FROM tenk1 t1, tenk2 t2
WHERE t1.unique1 < 100
AND t1.unique2 = t2.unique2;

Query Optimization

  • SELECT == projection, restrict attributes.
  • WHERE == selection, select only with these attributes.

Main target is to do SELECTs before JOINs. Here is the normal optimization workflow.

Cascade WHERE. (Use rule 1) Move SELECTs as down as possible (Use rules 2, 4, 6 and 10). Rearrange the leaves so the most restrictive SELECTs are done first. (Use rule 5 and 9) Combine CROSS JOIN and WHERE into JOIN (Use rule 12) Break down and move SELECT lists as down as possible (Use rule 3, 4, 7 and 11) Finally see if any subtrees has a single evaluation algorithm.

  1. Cascade of WHERE:

    SELECT * FROM r WHERE C1 AND C2 AND C3 AND C4 SELECT * FROM r WHERE C1 ( WHERE C2 ( WHERE C3 ( WHERE C4 )))

  2. Commutativity of WHERE:

    SELECT * FROM r WHERE C1 ( WHERE C2 ) SELECT * FROM r WHERE C2 ( WHERE C1 )

  3. Cascade of SELECT:

    SELECT L1 FROM r ( SELECT L2 ( SELECT L3 )) SELECT L1 FROM r WHERE L1 is_subset_of L2 is_subset_of L3

  4. Commuting WHERE with SELECT:

    SELECT L ( WHERE C (R) ) WHERE C ( SELECT L (R) )

    -- if condition C refers only to attributes in L.

  5. Commutativity of JOIN:

    SELECT * FROM s NATURAL JOIN r SELECT * FROM r NATURAL JOIN s

    -- include only one colums for all matched columns.

  6. Commuting WHERE with JOIN:

    SELECT * FROM r NATURAL JOIN s WHERE c (SELECT * FROM r WHERE c) NATURAL JOIN (SELECT * FROM s WHERE c)

  7. Commuting SELECT and JOIN:

    SELECT L FROM ( r JOIN s WHERE c) SELECT L FROM ( (SELECT L1 FROM r) JOIN (SELECT L2 FROM s) WHERE c )

    -- L = {A1,A2,An,B1,B2,Bn} -- where A are attributes of R and B are attributes of B -- L1 = {A1,A2,An,An+1,An+k} -- where A are attributes of R occuring in L or C -- L2 = {B1,B2,Bn,Bn+1,Bn+k} -- where B are attributes of S occuring in L or C
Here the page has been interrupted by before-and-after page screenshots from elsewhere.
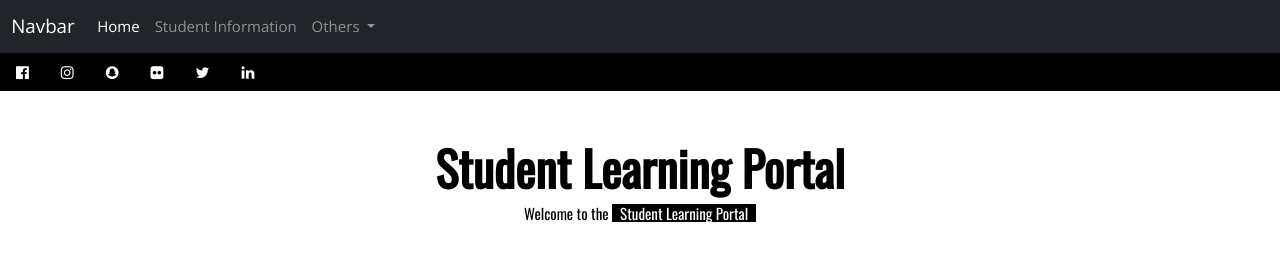
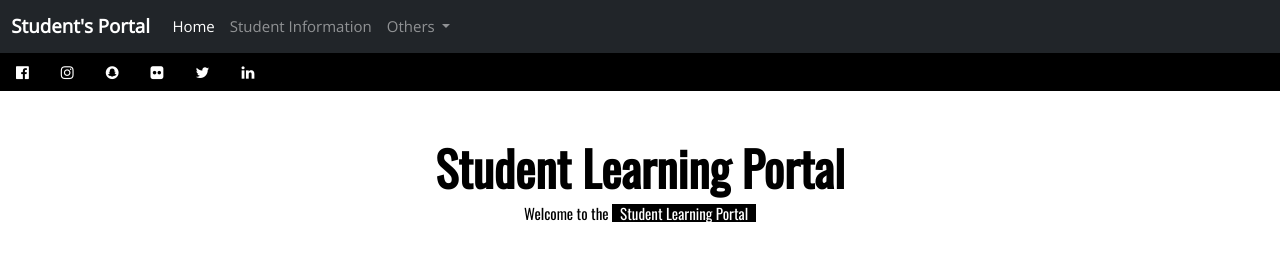
Before and after one commit to ashishsingh7475/students, a plain HTML site: page index.html in a window 1280 px wide. Shown: the top 256 px of the page. Drawn offline with nearby package versions, Linux system fonts and the light colour scheme.

Commit message:
third commit

```diff
--- a/index.html
+++ b/index.html
@@ -32,7 +32,7 @@
 <body class="w3-light-grey">
     <nav class="navbar navbar-expand-lg navbar-dark bg-dark">
         <div class="container-fluid">
-          <a class="navbar-brand" href="#">Navbar</a>
+          <a class="navbar-brand" href="#"><b>Student's Portal</b></a>
           <button class="navbar-toggler" type="button" data-bs-toggle="collapse" data-bs-target="#navbarSupportedContent" aria-controls="navbarSupportedContent" aria-expanded="false" aria-label="Toggle navigation">
             <span class="navbar-toggler-icon"></span>
           </button>
```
  8. Commutativity of UNION and INTERSECTION:

    (SELECT l FROM r) UNION (SELECT l FROM s) (SELECT l FROM s) UNION (SELECT l FROM r) (SELECT l FROM r) INTERSECT (SELECT l FROM s) (SELECT l FROM s) INTERSECT (SELECT l FROM r)

  9. Associativity of NATURAL JOIN, CROSS JOIN, UNION and INTERSECTION:

    ( r <SET_OPERATION> s ) <SET_OPERATION> t r <SET_OPERATION> ( s <SET_OPERATION> t)

  10. Commuting WHERE with set operations:

    SELECT * FROM r <SET_OPERATION> s WHERE C (SELECT * FROM r WHERE c) <SET_OPERATION> (SELECT * FROM s WHERE c)

  11. Commuting SELECT with UNION:

    SELECT l FROM (r UNION s) (SELECT l FROM r) UNION (SELECT l FROM s)

  12. WHERE and CROSS JOIN to JOIN:

    WHERE c FROM (r CROSS JOIN s) FROM r UNION_c s

    -- if C is join condition.

DeMorgan:

NOT (C1 AND C2) === (NOT C1) OR (NOT C2)

NOT (C1 OR C2) === (NOT C1) AND (NOT C2)

Source

  • Databases 1, University of Turku
  • Databases 2, University of Turku